|What To Expect When Charged With A Crime|
You have had the day from hell, your company 'down-sized' and let you go, your girlfriend has suddenly found she's still in love with an old flame, you were cut off on the freeway by a Hummer and nearly hit someone else. You decide that maybe what you need is to go get some super rich ice cream at the mall. While you're waiting your turn, some big fat loudmouth in a suit just walks in front of you and makes his order. Near the breaking point, you manage to keep your temper, thinking he'll be out of there momentarily. As he's leaving, the oblivious idiot trips and throws his order all over you.
Rage overtakes you and you not only punch the guy, but manage to put him through the front window. The police arrive along with the ambulance; you are taken to jail; loudmouth is taken to the hospital.

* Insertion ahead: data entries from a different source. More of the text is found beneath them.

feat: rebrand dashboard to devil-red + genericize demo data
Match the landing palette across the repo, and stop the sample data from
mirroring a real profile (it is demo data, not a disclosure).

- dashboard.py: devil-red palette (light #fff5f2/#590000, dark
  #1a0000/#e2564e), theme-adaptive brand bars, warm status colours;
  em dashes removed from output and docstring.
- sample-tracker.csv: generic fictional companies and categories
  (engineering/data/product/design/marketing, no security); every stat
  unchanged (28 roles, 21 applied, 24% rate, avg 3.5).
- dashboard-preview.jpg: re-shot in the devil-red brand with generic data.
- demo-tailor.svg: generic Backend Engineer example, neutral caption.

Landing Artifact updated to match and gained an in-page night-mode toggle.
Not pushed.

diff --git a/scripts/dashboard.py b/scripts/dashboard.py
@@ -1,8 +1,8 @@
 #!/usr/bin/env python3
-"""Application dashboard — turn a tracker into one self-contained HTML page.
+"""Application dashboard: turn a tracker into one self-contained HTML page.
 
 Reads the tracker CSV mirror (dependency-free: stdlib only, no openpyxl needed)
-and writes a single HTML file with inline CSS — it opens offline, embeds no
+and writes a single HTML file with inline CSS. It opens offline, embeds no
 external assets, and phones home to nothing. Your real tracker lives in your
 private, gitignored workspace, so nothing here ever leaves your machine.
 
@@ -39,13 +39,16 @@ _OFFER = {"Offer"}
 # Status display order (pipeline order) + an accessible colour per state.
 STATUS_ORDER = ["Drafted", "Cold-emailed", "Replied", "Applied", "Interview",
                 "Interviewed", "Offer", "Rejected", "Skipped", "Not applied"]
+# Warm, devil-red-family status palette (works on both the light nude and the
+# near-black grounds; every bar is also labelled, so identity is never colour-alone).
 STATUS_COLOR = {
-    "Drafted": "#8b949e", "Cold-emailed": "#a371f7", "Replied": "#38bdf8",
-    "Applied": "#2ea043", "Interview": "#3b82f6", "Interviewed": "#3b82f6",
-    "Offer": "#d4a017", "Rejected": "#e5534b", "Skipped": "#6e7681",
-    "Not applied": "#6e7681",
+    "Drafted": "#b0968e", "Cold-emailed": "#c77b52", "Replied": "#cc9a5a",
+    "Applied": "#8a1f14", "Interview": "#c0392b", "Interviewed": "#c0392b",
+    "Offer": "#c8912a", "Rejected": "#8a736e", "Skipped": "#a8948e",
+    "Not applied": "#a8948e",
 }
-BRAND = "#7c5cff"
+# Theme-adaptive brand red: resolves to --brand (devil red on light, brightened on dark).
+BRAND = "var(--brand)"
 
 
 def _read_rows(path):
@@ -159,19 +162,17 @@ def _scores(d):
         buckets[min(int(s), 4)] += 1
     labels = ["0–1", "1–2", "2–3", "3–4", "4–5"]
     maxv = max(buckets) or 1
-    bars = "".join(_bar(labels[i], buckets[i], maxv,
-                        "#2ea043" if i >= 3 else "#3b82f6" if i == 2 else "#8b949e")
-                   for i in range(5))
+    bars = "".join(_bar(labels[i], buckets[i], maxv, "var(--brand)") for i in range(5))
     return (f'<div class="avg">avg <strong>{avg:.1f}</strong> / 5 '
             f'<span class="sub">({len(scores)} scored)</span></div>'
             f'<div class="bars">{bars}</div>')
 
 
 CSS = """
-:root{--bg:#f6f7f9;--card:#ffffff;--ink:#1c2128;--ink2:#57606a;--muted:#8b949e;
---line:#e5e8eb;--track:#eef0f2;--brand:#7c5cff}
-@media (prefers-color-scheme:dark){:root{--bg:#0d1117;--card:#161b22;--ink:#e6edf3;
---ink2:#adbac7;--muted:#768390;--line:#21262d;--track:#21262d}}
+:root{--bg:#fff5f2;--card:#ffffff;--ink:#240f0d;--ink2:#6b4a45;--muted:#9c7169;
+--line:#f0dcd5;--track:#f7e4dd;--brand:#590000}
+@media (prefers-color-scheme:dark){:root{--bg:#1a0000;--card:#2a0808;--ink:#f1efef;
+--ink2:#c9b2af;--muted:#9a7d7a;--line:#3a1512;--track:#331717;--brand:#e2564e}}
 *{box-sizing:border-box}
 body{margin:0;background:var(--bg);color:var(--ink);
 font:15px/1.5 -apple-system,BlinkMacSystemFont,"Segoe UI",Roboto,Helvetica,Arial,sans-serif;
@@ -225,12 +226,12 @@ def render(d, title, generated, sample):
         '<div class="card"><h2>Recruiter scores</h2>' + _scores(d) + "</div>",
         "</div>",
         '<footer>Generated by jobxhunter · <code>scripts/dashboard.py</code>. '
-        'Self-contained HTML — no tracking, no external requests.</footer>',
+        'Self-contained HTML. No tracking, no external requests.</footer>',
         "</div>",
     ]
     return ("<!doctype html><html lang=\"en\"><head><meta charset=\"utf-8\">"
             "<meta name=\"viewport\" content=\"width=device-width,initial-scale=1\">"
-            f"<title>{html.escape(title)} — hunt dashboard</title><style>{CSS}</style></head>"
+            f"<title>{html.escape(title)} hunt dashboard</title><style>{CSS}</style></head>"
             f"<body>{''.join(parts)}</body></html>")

I will work for you.
After being booked and photographed, you sit in a cell wondering how it came to this, and what happens next.
In general, the process follows this pattern: The police take all the evidence information they have thus far and turn it over to the District Attorney's office. The DA's office decides whether, and what type of charges are appropriate, and these charges are then issued. Following this is your initial appearance in court. (If you are charged with a misdemeanor, this is your arraignment; because of the amount of damage, you have been charged with a felony.)
At this time, bail will be set, and any conditions of bail put forth. Several factors go into this- your personal history, standing in the community, and the seriousness of the crime. The judge has the option, if you have never been in trouble before and the crime is not serious of releasing you without bail; up to no release at any bail. Most cases fall somewhere in between. The more serious the crime, the more damage to people or property, as well as how often (and for what) you've been in trouble- the higher the bail.
Bail is an insurance that you will return for trial, rather than flee. Most people cannot readily get their hands on the required cash for release, therefore the use of a bail bondsman. For a fee (usually 10% of the total amount of the bail) a bondsman will cover your bail. It will be returned to him when you show up for your trial.
Also at this time, the judge will set the date of your next (preliminary) hearing for your felony case. This is also the point where a public defender (if you do not already have a lawyer and it has been concluded through an indigence investigation that you cannot afford one) will be assigned.
In Lubbock County there is a Plea Negotiation Conference. The PNC is held after your initial appearance. At the PNC the District Attorney will present an offer to your attorney who will communicate that offer to you. If you accept the offer, an additional hearing will be held.
If you do not accept the offer at the PNC, a pre-trial hearing is set. At this hearing the judge will hear various motions from your attorney and the District Attorney. After the pre-trial hearing, a trial set.
David Moody is experienced in all phases of the criminal process and will represent you well.
Call David Moody at 806-791-2400. Reach him on his cell phone at 806-535-9667.